Used when purchasing second hand nappies or if your wash routine hasn’t gone to plan. Involves very high heat or bleach to kill bacteria that may be trapped inside the nappy. Instructions can be found on Clean Cloth Nappies website.
A fastening device for flat nappies or prefolds. The little teeth on each end of the Y-shape grip onto the fabric keeping the nappy in place without safety pins.
Used when purchasing second hand nappies or if your wash routine hasn’t gone to plan. Involves a process of neutralising ammonia (if incorrect wash routine used) using diluted bleach solution. Also has the added benefit of sanitizing shells. Also see SANITIZE WASH.
Pinching the crotch of the nappy as you bring it up between the thighs to get the elastic into the underwear line.
Attachment that can be purchased for older style toilets that look like a hose/bidet attachment. Used to spray excess poop off your nappy before dry pailing.
TPU (Thermoplastic polyurethane)
Is a type of PUL but instead of being solvent bonded onto the external polyester fabric, heat is used. Can be considered the more environmentally friendly option (due to lack of chemicals used in the bonding process) but if done incorrectly/poorly, is easier to delaminate. Almost all nappies use TPU nowadays.

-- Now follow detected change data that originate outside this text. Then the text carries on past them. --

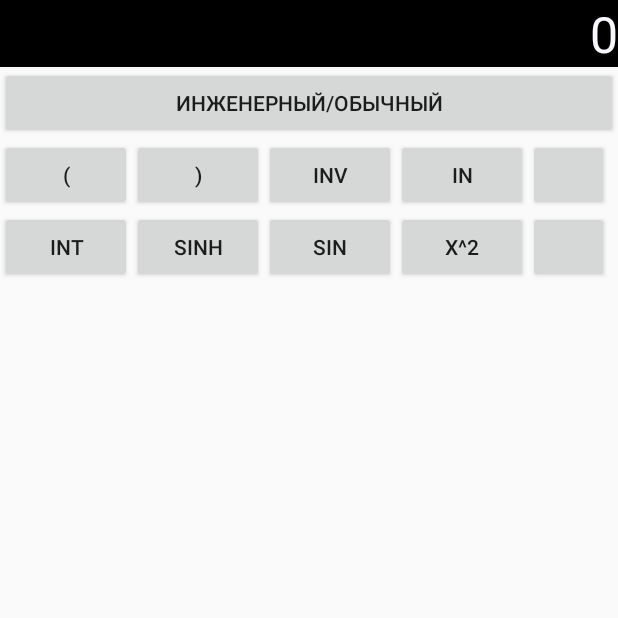
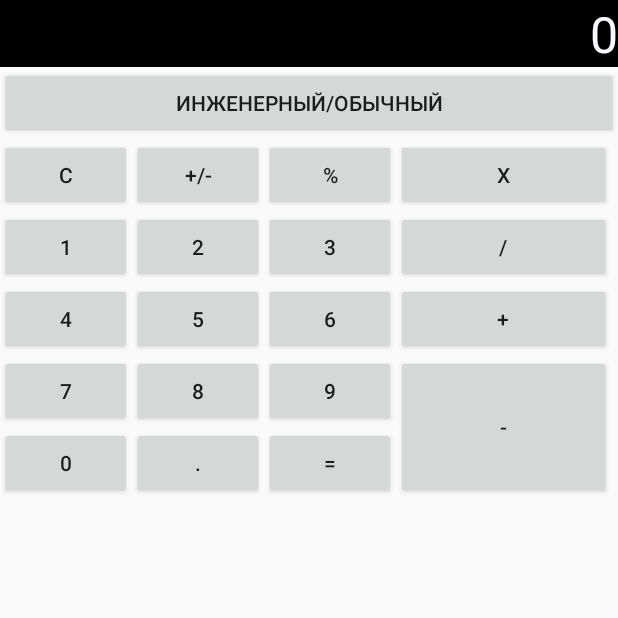
Before and after one commit to avshapovalov/3.2.2.Engineeringcalculator, an Android app: the screen it shows after launch (MainActivity), on a phone screen of 412 x 824 dp, the top half of it. Run offline under Robolectric (Android 15) with nearby library versions, the phone set to English and light mode, and no system bars.

Commit message:
Добавлена возможность смены положения экрана

```diff
--- a/app/src/main/java/com/example/engineeringcalculator/MainActivity.java
+++ b/app/src/main/java/com/example/engineeringcalculator/MainActivity.java
@@ -1,6 +1,7 @@
 package com.example.engineeringcalculator;
 
 import android.app.Activity;
+import android.content.res.Configuration;
 import android.os.Bundle;
 import android.view.View;
 import android.view.View.OnClickListener;
@@ -15,11 +16,11 @@ public class MainActivity extends Activity implements OnClickListener {
     Button btSix, btSeven, btEight, btNine, btZero;
     Button btPlus, btMinus, btMulti, btDiv, btEqual, btClear, btPercent,btChangeSign;
     TextView tvResult;
-
     Button changeCalkType;
     FrameLayout simplCalk, engeneeringCalk;
     int operand1, operand2, flagAction;
     double result;
+
 
     @Override
     protected void onCreate(Bundle savedInstanceState) {
@@ -28,8 +29,11 @@ public class MainActivity extends Activity implements OnClickListener {
         simplCalk = (FrameLayout) findViewById(R.id.framesimplecalk);
         engeneeringCalk = (FrameLayout) findViewById(R.id.frameengeneeringcalk);
 
-        simplCalk.setVisibility(View.GONE);
-        engeneeringCalk.setVisibility(View.VISIBLE);
+        if(getResources().getConfiguration().orientation == Configuration.ORIENTATION_PORTRAIT) {
+            simplCalk.setVisibility(View.VISIBLE);
+            engeneeringCalk.setVisibility(View.GONE);
+        }
+
         changeCalkType = (Button) findViewById(R.id.btn_changecalk);
 
         btOne = (Button) findViewById(R.id.btn_1);
@@ -199,4 +203,5 @@ public class MainActivity extends Activity implements OnClickListener {
             tvResult.setText(Integer.toString(operand2));
         }
     }
+
 }
```
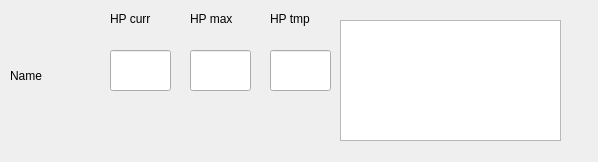
Old version of the form src/CombatantWidget/combatantwidget.ui in the repository lazaropo/2EManager.
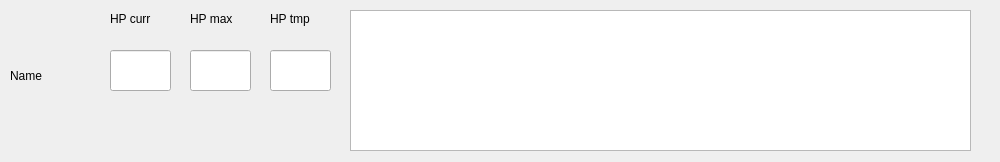
New version of the form.

Commit message: a little bit improvement. make do/undo by gui

Patch:
```diff
--- a/src/CombatantWidget/combatantwidget.ui
+++ b/src/CombatantWidget/combatantwidget.ui
@@ -6,7 +6,7 @@
    <rect>
     <x>0</x>
     <y>0</y>
-    <width>598</width>
+    <width>1000</width>
     <height>162</height>
    </rect>
   </property>
@@ -56,16 +56,6 @@
     </rect>
    </property>
   </widget>
-  <widget class="QListView" name="listView_effects">
-   <property name="geometry">
-    <rect>
-     <x>340</x>
-     <y>20</y>
-     <width>221</width>
-     <height>121</height>
-    </rect>
-   </property>
-  </widget>
   <widget class="QLabel" name="label_2">
    <property name="geometry">
     <rect>
@@ -105,6 +95,16 @@
     <string>HP tmp</string>
    </property>
   </widget>
+  <widget class="QListWidget" name="listWidget_effect">
+   <property name="geometry">
+    <rect>
+     <x>350</x>
+     <y>10</y>
+     <width>621</width>
+     <height>141</height>
+    </rect>
+   </property>
+  </widget>
  </widget>
  <resources/>
  <connections/>
```
Left out of the diff: 2 changed lines with no effect on the pictures. The commit also changes 4 other files.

The strip of fabric at the top of the nappy where the wings snap onto. It sits closest to baby and may have 1 or 2 rows of snaps, or a strip of velcro. On the inside, it may have a strip of PUL water resistant fabric touching baby's skin to help prevent wicking of moisture onto baby's clothes.
The crease between the top of the thigh and the outer labia majora lips (girls) or scrotum (boys) where the leg elastic of your nappy should sit.
WAHM (Work At Home Mum)
Usually refers to nappies that are handmade in smaller quantities and are more of a speciality item.
The double (or less commonly single) row of snaps across the top front of the nappy.
Area where the inserts are the wettest. Often towards the front for boys and more central for girls, but it can also be dependent on the way your baby sleeps.
When moisture or liquid seeps from the nappy onto clothes. It usually happens at the tummy, the back at the waist, or the legs. It's common when baby's are in body suits, in car seats, or a carrier as pressure on the full inserts mean they squish like a sponge. Can also occur if baby floods their nappy quickly with pee and the inserts cannot keep up.
When the front of the nappy closest to baby’s skin (the tummy panel) rides up or down past the wings (think extra fabric sticking out).